“Hi, everyone! I’m back and surviving the heat. I hope my little blog helped you with some ideas last month.

This month, I would like to talk to you about how scary it is for Barney to go to the veterinarian. I am an old pro at this, and people love me wherever I go, so it’s not hard to stay calm. Barney is another matter, though. He enters the building and starts this horrible high-pitch barking and screaming, making everyone want to leave the room. He lunges at people and then hides behind Mum’s legs when they come to talk to him. It is so embarrassing for me—the veterinary pro that I am—to have him as my bother. 

I’ve heard Mum talk to the doctors about it, and they have suggested some stuff—they call it “Fear Free”—for Barney AND Nala Bear (our feline sister) so they can make the veterinary visit a little less terrifying. Yes, even the cat can have happy meds to help her stay calm when visiting the veterinarian, and boy does she love those meds. When she has an appointment, Mum goes early and picks up a “kitty bag” for her, which includes meds, wipes, and other things that seem to make her much happier to get into MY carrier! (I can’t get anything to myself anymore.)

Anyway, back to Barney… Mum gives him meds about an hour before we leave and then we chill for that hour.
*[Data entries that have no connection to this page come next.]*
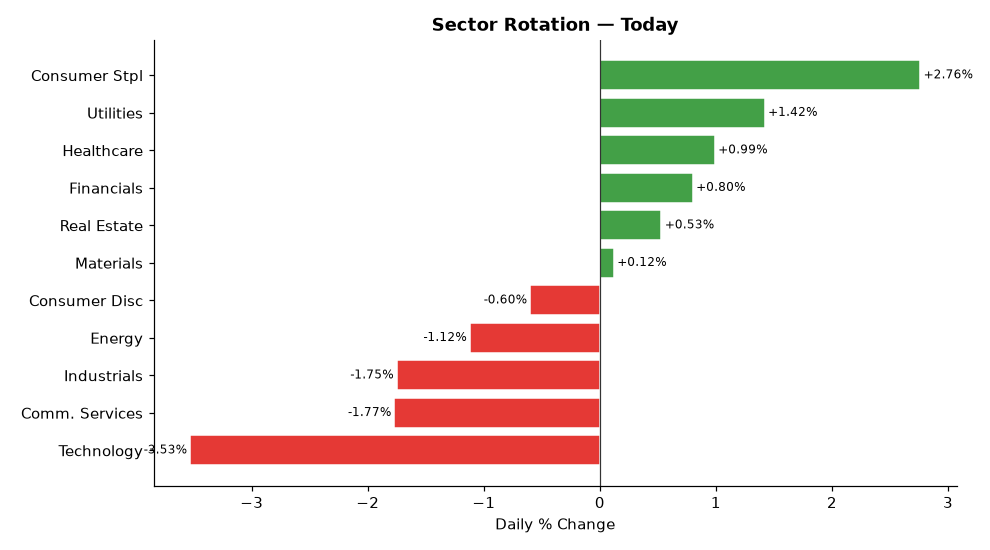
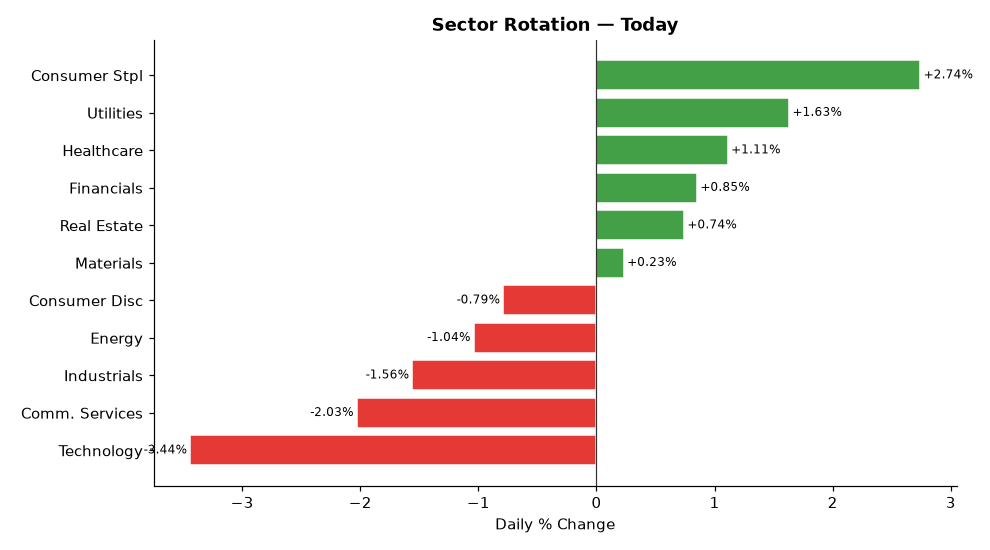
deploy: b7fadf5b06deb90e7ebb92f278722414bdd9750d

diff --git a/index.html b/index.html
@@ -4,7 +4,7 @@
   <meta charset="UTF-8">
   <meta name="viewport" content="width=device-width,initial-scale=1">
   <meta http-equiv="Cache-Control" content="no-cache,no-store,must-revalidate">
-  <title>Stock Breakout Screener — 2026-10-22 18:05</title>
+  <title>Stock Breakout Screener — 2026-10-22 18:41</title>
   <style>
     *{box-sizing:border-box;margin:0;padding:0}
     body{font-family:'Segoe UI',Arial,sans-serif;background:#f0f2f5;
@@ -34,7 +34,7 @@
 
 <div class="hdr">
   <h1>📈 Stock Breakout Screener</h1>
-  <p>Updated: 2026-10-22 18:05 UTC &nbsp;·&nbsp; Phase: Regular Market Hours &nbsp;·&nbsp;
+  <p>Updated: 2026-10-22 18:41 UTC &nbsp;·&nbsp; Phase: Regular Market Hours &nbsp;·&nbsp;
      129 stocks screened &nbsp;·&nbsp; Top 5 by conviction score</p>
 </div>
 
@@ -69,7 +69,7 @@
             </span>
           </div>
           <ul style="margin:0;padding-left:18px;font-size:13px;
-                     color:#333;line-height:1.8"><li style="margin:5px 0"><span style="background:#ffebee;color:#b71c1c;padding:2px 7px;border-radius:4px;font-size:11px;">❌</span> Volume: <b>0.8× average</b> — Above-average activity</li><li style="margin:5px 0"><span style="background:#e8f5e9;color:#2e7d32;padding:2px 7px;border-radius:4px;font-size:11px;">✅</span> Candle: close <b>$106.49</b> vs open <b>$102.97</b> (+3.4%) — regular market close</li><li style="margin:5px 0"><span style="background:#e8f5e9;color:#2e7d32;padding:2px 7px;border-radius:4px;font-size:11px;">✅</span> 200-Day MA: price <b>$106.49</b> vs MA <b>$88.75</b> — <b>✅ Above</b> long-term trend</li><li style="margin:5px 0"><span style="background:#e8f5e9;color:#2e7d32;padding:2px 7px;border-radius:4px;font-size:11px;">✅</span> Inst. ownership: <b>96.1%</b> · MFI: <b>83.8</b> · Market cap: <b>$38.6B</b></li><li style="margin:5px 0"><span style="background:#fffde7;color:#f57f17;padding:2px 7px;border-radius:4px;font-size:11px;">⚠</span> Last similar breakout: <b>Aug 19, 2026</b> → <b>+3.6%</b> over 10 trading days</li></ul>
+                     color:#333;line-height:1.8"><li style="margin:5px 0"><span style="background:#ffebee;color:#b71c1c;padding:2px 7px;border-radius:4px;font-size:11px;">❌</span> Volume: <b>0.8× average</b> — Above-average activity</li><li style="margin:5px 0"><span style="background:#e8f5e9;color:#2e7d32;padding:2px 7px;border-radius:4px;font-size:11px;">✅</span> Candle: close <b>$106.52</b> vs open <b>$102.97</b> (+3.4%) — regular market close</li><li style="margin:5px 0"><span style="background:#e8f5e9;color:#2e7d32;padding:2px 7px;border-radius:4px;font-size:11px;">✅</span> 200-Day MA: price <b>$106.52</b> vs MA <b>$88.75</b> — <b>✅ Above</b> long-term trend</li><li style="margin:5px 0"><span style="background:#e8f5e9;color:#2e7d32;padding:2px 7px;border-radius:4px;font-size:11px;">✅</span> Inst. ownership: <b>96.1%</b> · MFI: <b>83.9</b> · Market cap: <b>$38.6B</b></li><li style="margin:5px 0"><span style="background:#fffde7;color:#f57f17;padding:2px 7px;border-radius:4px;font-size:11px;">⚠</span> Last similar breakout: <b>Aug 19, 2026</b> → <b>+3.6%</b> over 10 trading days</li></ul>
         </div>
         <div style="background:#fff;border:1px solid #ddd;border-radius:10px;
                     padding:16px 20px;margin-bottom:12px;
@@ -86,7 +86,7 @@
             </span>
           </div>
           <ul style="margin:0;padding-left:18px;font-size:13px;
-                     color:#333;line-height:1.8"><li style="margin:5px 0"><span style="background:#fffde7;color:#f57f17;padding:2px 7px;border-radius:4px;font-size:11px;">⚠</span> Volume: <b>1.5× average</b> — Above-average activity</li><li style="margin:5px 0"><span style="background:#fffde7;color:#f57f17;padding:2px 7px;border-radius:4px;font-size:11px;">⚠</span> Candle: close <b>$166.01</b> vs open <b>$162.14</b> (+2.4%) — regular market close</li><li style="margin:5px 0"><span style="background:#e8f5e9;color:#2e7d32;padding:2px 7px;border-radius:4px;font-size:11px;">✅</span> 200-Day MA: price <b>$166.01</b> vs MA <b>$146.61</b> — <b>✅ Above</b> long-term trend</li><li style="margin:5px 0"><span style="background:#e8f5e9;color:#2e7d32;padding:2px 7px;border-radius:4px;font-size:11px;">✅</span> Inst. ownership: <b>71.8%</b> · MFI: <b>85.8</b> · Market cap: <b>$385.6B</b></li></ul>
+                     color:#333;line-height:1.8"><li style="margin:5px 0"><span style="background:#fffde7;color:#f57f17;padding:2px 7px;border-radius:4px;font-size:11px;">⚠</span> Volume: <b>1.6× average</b> — Above-average activity</li><li style="margin:5px 0"><span style="background:#fffde7;color:#f57f17;padding:2px 7px;border-radius:4px;font-size:11px;">⚠</span> Candle: close <b>$166.39</b> vs open <b>$162.14</b> (+2.6%) — regular market close</li><li style="margin:5px 0"><span style="background:#e8f5e9;color:#2e7d32;padding:2px 7px;border-radius:4px;font-size:11px;">✅</span> 200-Day MA: price <b>$166.39</b> vs MA <b>$146.62</b> — <b>✅ Above</b> long-term trend</li><li style="margin:5px 0"><span style="background:#e8f5e9;color:#2e7d32;padding:2px 7px;border-radius:4px;font-size:11px;">✅</span> Inst. ownership: <b>71.8%</b> · MFI: <b>85.9</b> · Market cap: <b>$386.5B</b></li></ul>
         </div>
         <div style="background:#fff;border:1px solid #ddd;border-radius:10px;
                     padding:16px 20px;margin-bottom:12px;
@@ -103,7 +103,7 @@
             </span>
           </div>
           <ul style="margin:0;padding-left:18px;font-size:13px;
-                     color:#333;line-height:1.8"><li style="margin:5px 0"><span style="background:#ffebee;color:#b71c1c;padding:2px 7px;border-radius:4px;font-size:11px;">❌</span> Volume: <b>0.4× average</b> — Above-average activity</li><li style="margin:5px 0"><span style="background:#e8f5e9;color:#2e7d32;padding:2px 7px;border-radius:4px;font-size:11px;">✅</span> Candle: close <b>$138.12</b> vs open <b>$133.31</b> (+3.6%) — regular market close</li><li style="margin:5px 0"><span style="background:#e8f5e9;color:#2e7d32;padding:2px 7px;border-radius:4px;font-size:11px;">✅</span> 200-Day MA: price <b>$138.12</b> vs MA <b>$134.03</b> — <b>✅ Above</b> long-term trend</li><li style="margin:5px 0"><span style="background:#e8f5e9;color:#2e7d32;padding:2px 7px;border-radius:4px;font-size:11px;">✅</span> Inst. ownership: <b>89.8%</b> · MFI: <b>86.4</b> · Market cap: <b>$23.4B</b></li></ul>
+                     color:#333;line-height:1.8"><li style="margin:5px 0"><span style="background:#ffebee;color:#b71c1c;padding:2px 7px;border-radius:4px;font-size:11px;">❌</span> Volume: <b>0.5× average</b> — Above-average activity</li><li style="margin:5px 0"><span style="background:#e8f5e9;color:#2e7d32;padding:2px 7px;border-radius:4px;font-size:11px;">✅</span> Candle: close <b>$138.49</b> vs open <b>$133.31</b> (+3.9%) — regular market close</li><li style="margin:5px 0"><span style="background:#e8f5e9;color:#2e7d32;padding:2px 7px;border-radius:4px;font-size:11px;">✅</span> 200-Day MA: price <b>$138.49</b> vs MA <b>$134.03</b> — <b>✅ Above</b> long-term trend</li><li style="margin:5px 0"><span style="background:#e8f5e9;color:#2e7d32;padding:2px 7px;border-radius:4px;font-size:11px;">✅</span> Inst. ownership: <b>89.8%</b> · MFI: <b>86.4</b> · Market cap: <b>$23.4B</b></li></ul>
         </div>
         <div style="background:#fff;border:1px solid #ddd;border-radius:10px;
                     padding:16px 20px;margin-bottom:12px;
@@ -120,7 +120,7 @@
             </span>
           </div>
           <ul style="margin:0;padding-left:18px;font-size:13px;
-                     color:#333;line-height:1.8"><li style="margin:5px 0"><span style="background:#ffebee;color:#b71c1c;padding:2px 7px;border-radius:4px;font-size:11px;">❌</span> Volume: <b>0.5× average</b> — Above-average activity</li><li style="margin:5px 0"><span style="background:#e8f5e9;color:#2e7d32;padding:2px 7px;border-radius:4px;font-size:11px;">✅</span> Candle: close <b>$34.72</b> vs open <b>$32.92</b> (+5.5%) — regular market close</li><li style="margin:5px 0"><span style="background:#e8f5e9;color:#2e7d32;padding:2px 7px;border-radius:4px;font-size:11px;">✅</span> 200-Day MA: price <b>$34.72</b> vs MA <b>$34.64</b> — <b>✅ Above</b> long-term trend</li><li style="margin:5px 0"><span style="background:#e8f5e9;color:#2e7d32;padding:2px 7px;border-radius:4px;font-size:11px;">✅</span> Inst. ownership: <b>91.0%</b> · MFI: <b>50.9</b> · Market cap: <b>$18.6B</b></li></ul>
+                     color:#333;line-height:1.8"><li style="margin:5px 0"><span style="background:#ffebee;color:#b71c1c;padding:2px 7px;border-radius:4px;font-size:11px;">❌</span> Volume: <b>0.6× average</b> — Above-average activity</li><li style="margin:5px 0"><span style="background:#e8f5e9;color:#2e7d32;padding:2px 7px;border-radius:4px;font-size:11px;">✅</span> Candle: close <b>$34.74</b> vs open <b>$32.92</b> (+5.5%) — regular market close</li><li style="margin:5px 0"><span style="background:#e8f5e9;color:#2e7d32;padding:2px 7px;border-radius:4px;font-size:11px;">✅</span> 200-Day MA: price <b>$34.74</b> vs MA <b>$34.64</b> — <b>✅ Above</b> long-term trend</li><li style="margin:5px 0"><span style="background:#e8f5e9;color:#2e7d32;padding:2px 7px;border-radius:4px;font-size:11px;">✅</span> Inst. ownership: <b>91.0%</b> · MFI: <b>51.1</b> · Market cap: <b>$18.6B</b></li></ul>
         </div>
         <div style="background:#fff;border:1px solid #ddd;border-radius:10px;
                     padding:16px 20px;margin-bottom:12px;
@@ -137,7 +137,7 @@
             </span>
           </div>
           <ul style="margin:0;padding-left:18px;font-size:13px;
-                     color:#333;line-height:1.8"><li style="margin:5px 0"><span style="background:#ffebee;color:#b71c1c;padding:2px 7px;border-radius:4px;font-size:11px;">❌</span> Volume: <b>0.5× average</b> — Above-average activity</li><li style="margin:5px 0"><span style="background:#ffebee;color:#b71c1c;padding:2px 7px;border-radius:4px;font-size:11px;">❌</span> Candle: close <b>$1014.43</b> vs open <b>$1007.31</b> (+0.7%) — regular market close</li><li style="margin:5px 0"><span style="background:#e8f5e9;color:#2e7d32;padding:2px 7px;border-radius:4px;font-size:11px;">✅</span> 200-Day MA: price <b>$1014.43</b> vs MA <b>$959.18</b> — <b>✅ Above</b> long-term trend</li><li style="margin:5px 0"><span style="background:#e8f5e9;color:#2e7d32;padding:2px 7px;border-radius:4px;font-size:11px;">✅</span> Inst. ownership: <b>74.4%</b> · MFI: <b>79.7</b> · Market cap: <b>$449.5B</b></li></ul>
+                     color:#333;line-height:1.8"><li style="margin:5px 0"><span style="background:#ffebee;color:#b71c1c;padding:2px 7px;border-radius:4px;font-size:11px;">❌</span> Volume: <b>0.6× average</b> — Above-average activity</li><li style="margin:5px 0"><span style="background:#ffebee;color:#b71c1c;padding:2px 7px;border-radius:4px;font-size:11px;">❌</span> Candle: close <b>$1013.22</b> vs open <b>$1007.31</b> (+0.6%) — regular market close</li><li style="margin:5px 0"><span style="background:#e8f5e9;color:#2e7d32;padding:2px 7px;border-radius:4px;font-size:11px;">✅</span> 200-Day MA: price <b>$1013.22</b> vs MA <b>$959.17</b> — <b>✅ Above</b> long-term trend</li><li style="margin:5px 0"><span style="background:#e8f5e9;color:#2e7d32;padding:2px 7px;border-radius:4px;font-size:11px;">✅</span> Inst. ownership: <b>74.4%</b> · MFI: <b>79.8</b> · Market cap: <b>$449.0B</b></li></ul>
         </div>
 
 
@@ -176,10 +176,10 @@
           <td style="background:#c8e6c9">
             96.1%</td>
           <td style="background:#c8e6c9">
-            83.8</td>
+            83.9</td>
           <td style="background:#c8e6c9">Consumer Stpl</td>
           <td style="background:#c8e6c9">
-            127.2%</td>
+            124.4%</td>
           <td style="background:#fff9c4">
             +3.6%</td>
           <td style="font-weight:800;font-size:15px">14/17</td>
@@ -187,17 +187,17 @@
         <tr>
           <td style="font-weight:700;text-align:left;padding-left:10px">
             🟢 PG</td>
-          <td style="background:#fff9c4">1.5×</td>
-          <td style="background:#fff9c4">+2.4%</td>
+          <td style="background:#fff9c4">1.6×</td>
+          <td style="background:#fff9c4">+2.6%</td>
           <td style="background:#c8e6c9">
             ▲ Above</td>
           <td style="background:#c8e6c9">
             71.8%</td>
           <td style="background:#c8e6c9">
-            85.8</td>
+            85.9</td>
           <td style="background:#c8e6c9">Consumer Stpl</td>
           <td style="background:#c8e6c9">
-            123.7%</td>
+            135.9%</td>
           <td style="background:#ffcdd2">
             N/A</td>
           <td style="font-weight:800;font-size:15px">13/17</td>
@@ -205,8 +205,8 @@
         <tr>
           <td style="font-weight:700;text-align:left;padding-left:10px">
             🟢 STZ</td>
-          <td style="background:#ffcdd2">0.4×</td>
-          <td style="background:#c8e6c9">+3.6%</td>
+          <td style="background:#ffcdd2">0.5×</td>
+          <td style="background:#c8e6c9">+3.9%</td>
           <td style="background:#c8e6c9">
             ▲ Above</td>
           <td style="background:#c8e6c9">
@@ -215,7 +215,7 @@
             86.4</td>
           <td style="background:#c8e6c9">Consumer Stpl</td>
           <td style="background:#c8e6c9">
-            123.3%</td>
+            117.2%</td>
           <td style="background:#ffcdd2">
             N/A</td>
           <td style="font-weight:800;font-size:15px">13/17</td>
@@ -223,17 +223,17 @@
         <tr>
           <td style="font-weight:700;text-align:left;padding-left:10px">
             🟢 GIS</td>
-          <td style="background:#ffcdd2">0.5×</td>
+          <td style="background:#ffcdd2">0.6×</td>
           <td style="background:#c8e6c9">+5.5%</td>
           <td style="background:#c8e6c9">
             ▲ Above</td>
           <td style="background:#c8e6c9">
             91.0%</td>
           <td style="background:#fff9c4">
-            50.9</td>
+            51.1</td>
           <td style="background:#c8e6c9">Consumer Stpl</td>
           <td style="background:#c8e6c9">
-            58.3%</td>
+            64.2%</td>
           <td style="background:#ffcdd2">
             N/A</td>
           <td style="font-weight:800;font-size:15px">12/17</td>
@@ -241,17 +241,17 @@
         <tr>
           <td style="font-weight:700;text-align:left;padding-left:10px">
             🟡 COST</td>
-          <td style="background:#ffcdd2">0.5×</td>
-          <td style="background:#ffcdd2">+0.7%</td>
+          <td style="background:#ffcdd2">0.6×</td>
+          <td style="background:#ffcdd2">+0.6%</td>
           <td style="background:#c8e6c9">
             ▲ Above</td>
           <td style="background:#c8e6c9">
             74.4%</td>
           <td style="background:#c8e6c9">
-            79.7</td>
+            79.8</td>
           <td style="background:#c8e6c9">Consumer Stpl</td>
           <td style="background:#c8e6c9">
-            85.7%</td>
+            81.1%</td>
           <td style="background:#ffcdd2">
             N/A</td>
           <td style="font-weight:800;font-size:15px">11/17</td>
@@ -278,57 +278,57 @@
         <tr>
           <td style="text-align:left;padding-left:10px;font-weight:600">
             #1 Consumer Stpl</td>
-          <td style="background:#e8f5e9;color:#2e7d32;font-weight:700">+2.76%</td>
+          <td style="background:#e8f5e9;color:#2e7d32;font-weight:700">+2.74%</td>
         </tr>
         <tr>
           <td style="text-align:left;padding-left:10px;font-weight:600">
             #2 Utilities</td>
-          <td style="background:#e8f5e9;color:#2e7d32;font-weight:700">+1.42%</td>
+          <td style="background:#e8f5e9;color:#2e7d32;font-weight:700">+1.63%</td>
         </tr>
         <tr>
           <td style="text-align:left;padding-left:10px;font-weight:600">
             #3 Healthcare</td>
-          <td style="background:#e8f5e9;color:#2e7d32;font-weight:700">+0.99%</td>
+          <td style="background:#e8f5e9;color:#2e7d32;font-weight:700">+1.11%</td>
         </tr>
         <tr>
           <td style="text-align:left;padding-left:10px;font-weight:600">
             #4 Financials</td>
-          <td style="background:#e8f5e9;color:#2e7d32;font-weight:700">+0.80%</td>
+          <td style="background:#e8f5e9;color:#2e7d32;font-weight:700">+0.85%</td>
         </tr>
         <tr>
           <td style="text-align:left;padding-left:10px;font-weight:600">
             #5 Real Estate</td>
-          <td style="background:#e8f5e9;color:#2e7d32;font-weight:700">+0.53%</td>
+          <td style="background:#e8f5e9;color:#2e7d32;font-weight:700">+0.74%</td>
         </tr>
         <tr>
           <td style="text-align:left;padding-left:10px;font-weight:600">
             #6 Materials</td>
-          <td style="background:#e8f5e9;color:#2e7d32;font-weight:700">+0.12%</td>
+          <td style="background:#e8f5e9;color:#2e7d32;font-weight:700">+0.23%</td>
         </tr>
         <tr>
           <td style="text-align:left;padding-left:10px;font-weight:600">
             #7 Consumer Disc</td>
-          <td style="background:#ffebee;color:#c62828;font-weight:700">-0.60%</td>
+          <td style="background:#ffebee;color:#c62828;font-weight:700">-0.79%</td>
         </tr>
         <tr>
           <td style="text-align:left;padding-left:10px;font-weight:600">
             #8 Energy</td>
-          <td style="background:#ffebee;color:#c62828;font-weight:700">-1.12%</td>
+          <td style="background:#ffebee;color:#c62828;font-weight:700">-1.04%</td>
         </tr>
         <tr>
           <td style="text-align:left;padding-left:10px;font-weight:600">
             #9 Industrials</td>
-          <td style="background:#ffebee;color:#c62828;font-weight:700">-1.75%</td>
+          <td style="background:#ffebee;color:#c62828;font-weight:700">-1.56%</td>
         </tr>
         <tr>
           <td style="text-align:left;padding-left:10px;font-weight:600">
             #10 Comm. Services</td>
-          <td style="background:#ffebee;color:#c62828;font-weight:700">-1.77%</td>
+          <td style="background:#ffebee;color:#c62828;font-weight:700">-2.03%</td>
         </tr>
         <tr>
           <td style="text-align:left;padding-left:10px;font-weight:600">
             #11 Technology</td>
-          <td style="background:#ffebee;color:#c62828;font-weight:700">-3.53%</td>
+          <td style="background:#ffebee;color:#c62828;font-weight:700">-3.44%</td>
         </tr>
     </table>
   </div>
@@ -367,7 +367,7 @@
         <li><b>Scoring weights:</b>
             Inst.Own(3) · Sector(3) · Volume(2) · Breakout(2) ·
             MA200(2) · MFI(2) · History(2) · IV(1) = 17pts max</li>
-        <li><b>Run time:</b> 2026-10-22 18:05 UTC — Market phase: Regular Market Hours</li>
+        <li><b>Run time:</b> 2026-10-22 18:41 UTC — Market phase: Regular Market Hours</li>
       </ul>
     </div>
 
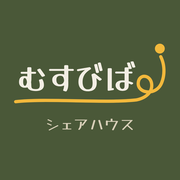
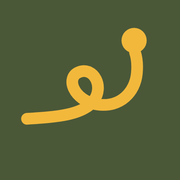
ファビコンを糸だけのアイコンに変更

Changed region(s): [[0.0556, 0.1389, 0.9444, 0.7222]]

diff --git a/index.html b/index.html
@@ -23,9 +23,9 @@
 <link rel="preconnect" href="https://fonts.googleapis.com">
 <link rel="preconnect" href="https://fonts.gstatic.com" crossorigin>
 <link rel="stylesheet" href="https://fonts.googleapis.com/css2?family=Yusei+Magic&family=Noto+Sans+JP:wght@400;500;700&display=swap">
-<link rel="icon" href="/favicon.ico?v=3" sizes="48x48">
-<link rel="icon" href="/favicon-192.png?v=3" type="image/png" sizes="192x192">
-<link rel="apple-touch-icon" href="/apple-touch-icon.png?v=3">
+<link rel="icon" href="/favicon.ico?v=4" sizes="48x48">
+<link rel="icon" href="/favicon-192.png?v=4" type="image/png" sizes="192x192">
+<link rel="apple-touch-icon" href="/apple-touch-icon.png?v=4">
 <style>
 /* Layout: むすびばのブランド(オリーブ・からし・生成り、Yusei Magic)。オリーブのヒーローに町の稜線、その下は生成りの地に写真が並ぶ1カラム。 */
 :root{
When we get to the clinic, they put him straight into a room so he doesn’t get too worked up, and we have an endless supply of treats (Mum keeps him a little bit hungry before the visit so he will focus on the treats and not disgrace us by biting or nibbling on the doctors or technicians).

I have the important job of finding the treats in the room (even though they put us in different rooms). Sometimes I think they forget where they put them, so I find them and point them out for everyone. It goes like this: one for Barney, one for me, one for Barney, two for me (because I am so cute when I find them).

Ask the nice people at TotalBond Veterinary Hospital Bethel about Fear Free. I hear Mum talk about it a lot, and she says that she would never take Barney anywhere else because of the way they make him and her feel before, during, and after the veterinary visit. There are so many ways they can make it more enjoyable for dogs and cats. Fear Free starts at home, so remember to ask them what you can do when you book your pet’s next appointment.

(Here’s a picture of me finding the treats they had hidden up some steps. They are sneaky sometimes, but there’s nothing that Bug can’t find.)

Stay safe and Fear Free! I’ll talk to you next month!”


What is Fear FreeSM?

Fear Free is an initiative in veterinary medicine with a mission to prevent and alleviate fear, anxiety, and stress in pets by inspiring and educating the people who care for them. While the initiative originally focused on improving veterinary visits for pets, their people, and veterinary professionals, it has grown to include every aspect of a pet’s life: at home, to the veterinary hospital, while being groomed or boarded, and beyond.


How does Fear Free work?

Fear Free certified veterinary hospitals and professionals (like the professionals at TotalBond Veterinary Hospital Bethel) have been trained on techniques that mitigate fear, stress, and anxiety in animals. When a pet is scared, physiologic changes can occur within the body, which can cause damage to the brain and skew vital signs and diagnostic results.

Because Fear Free techniques consider a pet’s emotional well-being and physical health, animals will be more likely to cooperate for exams, procedures, and diagnostic testing.

A few examples of Fear Free techniques include:

  • Examining pets on the floor or on a soft, comfortable surface (rather than a cold and slippery exam room table)
  • Taking pets into exam rooms as soon as possible (rather than making them wait in the lobby with other animals and people they don’t know)
  • Wearing calming colors (rather than the stark white laboratory coat)
  • Using treats to distract pets during procedures (rather than having two veterinary technicians forcibly hold a dog down while another technician trims his nails)
  • Using soothing scents, music, and pheromones in the lobby and treatment areas (rather than a TV blaring the news in the lobby)
  • And many more


We’re committed to your pet’s physical health AND emotional well-being. Come in to see the Fear-Free difference for yourself.